He claimed he had only ever been given the correct strength of 10mg pills and Dr Frost said he did not show withdrawal symptoms – indicating he had never taken the higher dose.
The hearing in Manchester was told that if he had taken the wrong dosage he would have consumed 120 mgs of morphine every day for 16 days.
Dr Frost believes he was dismissed by text while on holiday for blowing the whistle on a drugs rackets at an Army base.
He has testified that he believed the soldier may have illegally sold the wrongly administered stronger pills on the black market and told colleagues there should have been a police investigation.
In a dramatic twist, Samantha Cotgrave, the former deputy clinical director of Army Primary Health Care Services (North), admitted that the soldier’s insistence he had not been given 60 mg were not in her interim report into the incident.
Dr Stephen Frost (pictured, left with solicitor Helen Clifford) led calls for an inquest into the death or weapons expert Dr David Kelly (right) and claims he was sacked for blowing the whistle on a drugs racket
She also admitted that she had failed to record a meeting between Dr Frost and the soldier outside a pharmacy where the patient was shown a distinctive orange 60mg tablet – as opposed to a brown 10mg one – and had told the doctor he had never seen one before.
John Hendy QC, for Dr Frost, accused Mrs Cotgrave of ‘having a closed mind’ and had deliberately suppressed the details in her report which was submitted to senior officers at Weeton Barracks, near Blackpool.
He told her: ‘You deliberately suppressed the fact that the patient had categorically denied receiving 60mg tablets.

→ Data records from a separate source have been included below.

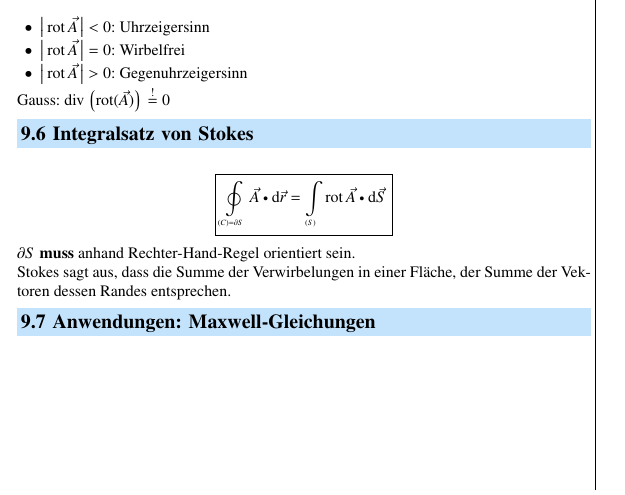
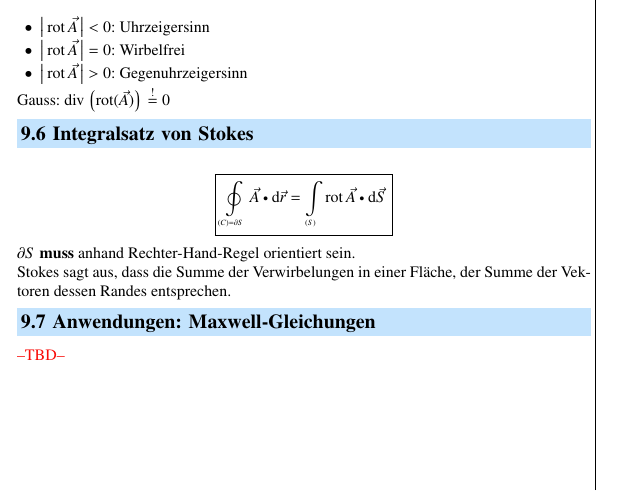
Before and after one commit to P4ntomime/funktionen-mehrerer-variablen, a LaTeX document (funktionen-mehrerer-variablen.tex, which reads sections/09_vektoranalysis.tex): part of page 2 of 2, cut so that both start at the same text. Compiled offline with pdfLaTeX.

Commit message:
added TBD reminder for Maxwell example section

```diff
--- a/sections/09_vektoranalysis.tex
+++ b/sections/09_vektoranalysis.tex
@@ -132,3 +132,5 @@ Stokes sagt aus, dass die Summe der Verwirbelungen in einer Fläche, der Summe d
 % TODO: Anwengungen: Maxwell-Gleichungen
 \subsection{Anwendungen: Maxwell-Gleichungen}
 % TODO: Koordinatensysteme (Kartesisch, Polar, Kugel (Geografisch & Math.))
+
+\crd{--TBD--}
```
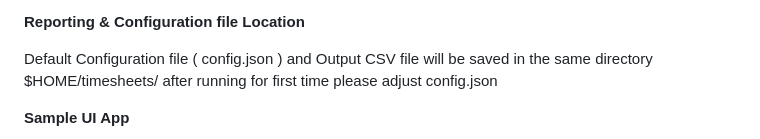
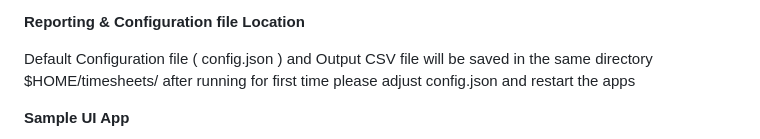
Before and after one commit to alchemyid/activity, a Markdown page: README.md, the part around the change. Drawn GitHub-style.

```diff
--- a/README.md
+++ b/README.md
@@ -5,7 +5,7 @@ This desktop application helps you automatically log your daily work activities.
 **Reporting & Configuration file Location**
 
 Default Configuration file ( config.json ) and Output CSV file will be saved in the same directory $HOME/timesheets/
-after running for first time please adjust config.json
+after running for first time please adjust config.json and restart the apps
 
 **Sample UI App**
 
```
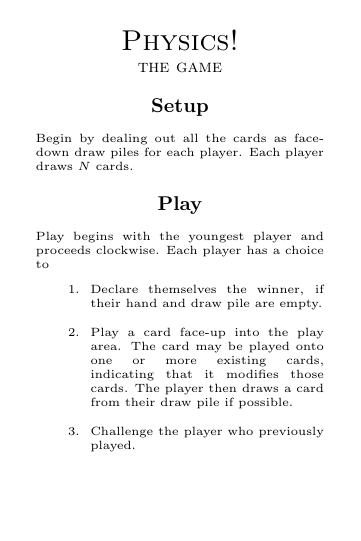
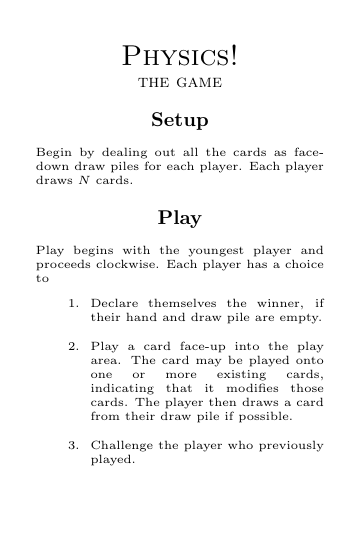
Before and after one commit to droundy/absolute-zero, a LaTeX document (rules.tex): page 1 of 2, the shorter picture padded with empty space. Compiled offline with pdfLaTeX.

Commit message:
convert rules to png

```diff
--- a/rules.tex
+++ b/rules.tex
@@ -1,6 +1,6 @@
 \documentclass[11pt]{article}
 
-\usepackage[paperwidth=2.5in,paperheight=3.5in,width=2.0in,height=3.0in]{geometry}
+\usepackage[paperwidth=2.5in,paperheight=3.75in,width=2.0in,height=3.0in]{geometry}
 
 \pagestyle{empty}
 \thispagestyle{empty}
```
Also changed, not shown: 1 other file.
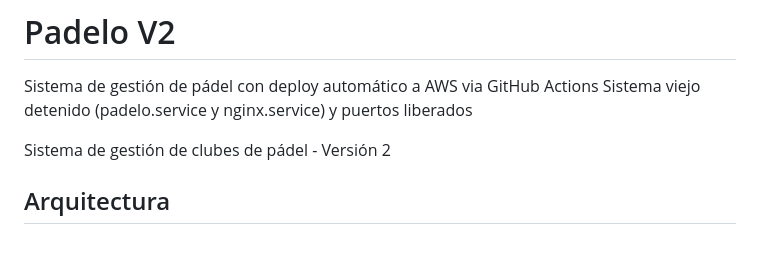
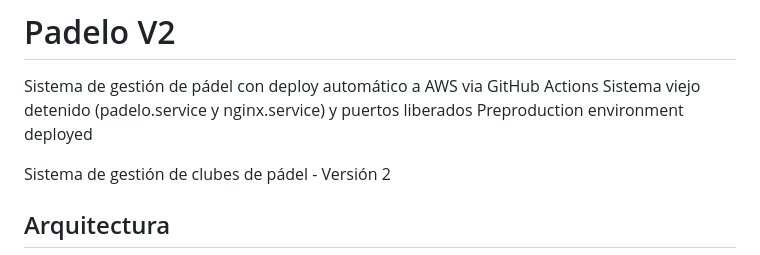
Before and after one commit to padelo-git/padelo-v2, a Markdown page: README.md, the part around the change. GitHub-like rendering.

Commit message:
Trigger preproduction redeploy

```diff
--- a/README.md
+++ b/README.md
@@ -1,6 +1,7 @@
 # Padelo V2
 Sistema de gestión de pádel con deploy automático a AWS via GitHub Actions
 Sistema viejo detenido (padelo.service y nginx.service) y puertos liberados
+Preproduction environment deployed
 
 Sistema de gestión de clubes de pádel - Versión 2
 
```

It did not fit in with the picture you were trying to paint.’
Mrs Cotgrave replied: ‘It was not intentional. I was not trying to paint a picture. There was overwhelming evidence that there had been a dispensing error.
‘The only tablets he could have had were 60mg because they were the only ones dispensed on that date.’
John Hendy QC, for Dr Frost, accused Mrs Cotgrave of ‘having a closed mind’ and had deliberately suppressed the details in her report which was submitted to senior officers at Weeton Barracks (pictured), near Blackpool.
But Mr Hendy challenged her: ‘Because you were convinced, you were prepared to leave out evidence to the contrary.’
Mrs Cotgrave said that her report was attached to all the witness statements so that the three senior officers could make a final decision.
Mr Hendy said: ‘So it was up to the decision makers to extract this from all the statements?’
Mrs Cotgrave replied: ‘It was not intentionally excluded. It was not my intention. I was not trying to portray a picture.’
She agreed that her report included a reference to Dr Frost not being ‘sure enough’ that an error had been made and pointing out that he was not the patient’s lead clinician.
Dr Frost, from Colwyn Bay in North Wales, claims he was dismissed because he had uncovered a potentially criminal appropriation of morphine at the military base.
He says that senior officers then tried to smear him by labelling him a conspiracy theorist and a Russian sympathiser when he challenged his dismissal.
An NHS worker who says she faces being fired for whistleblowing is going on hunger strike outside the Department of Health.
Jade Taylor, 46, has set up camp in Whitehall with placards, bags, and bottles of water. She has vowed to stay as long as she could – until she gets a meeting with Health Secretary Jeremy Hunt.
Taylor, who leads a community team in a mental health trust, started speaking up about her concerns over patient and staff safety after the mistreatment of her parents at Mid Staffordshire NHS Foundation Trust.
Their deaths prompted her to complain about a ‘plethora of concerns’ in her own trust, Berkshire Healthcare NHS Foundation, including allegations of bullying and the mistreatment of whistleblowers.
She started her hunger strike at 7pm on Monday before taking up her post in Whitehall yesterday.
‘The trust I work for are saying that I have lost trust and confidence in them,’ she said, speaking outside the DoH last night. ‘I am not accepting that.
‘I want them to properly investigate my concerns. I refuse to resign and I’m not going anywhere.’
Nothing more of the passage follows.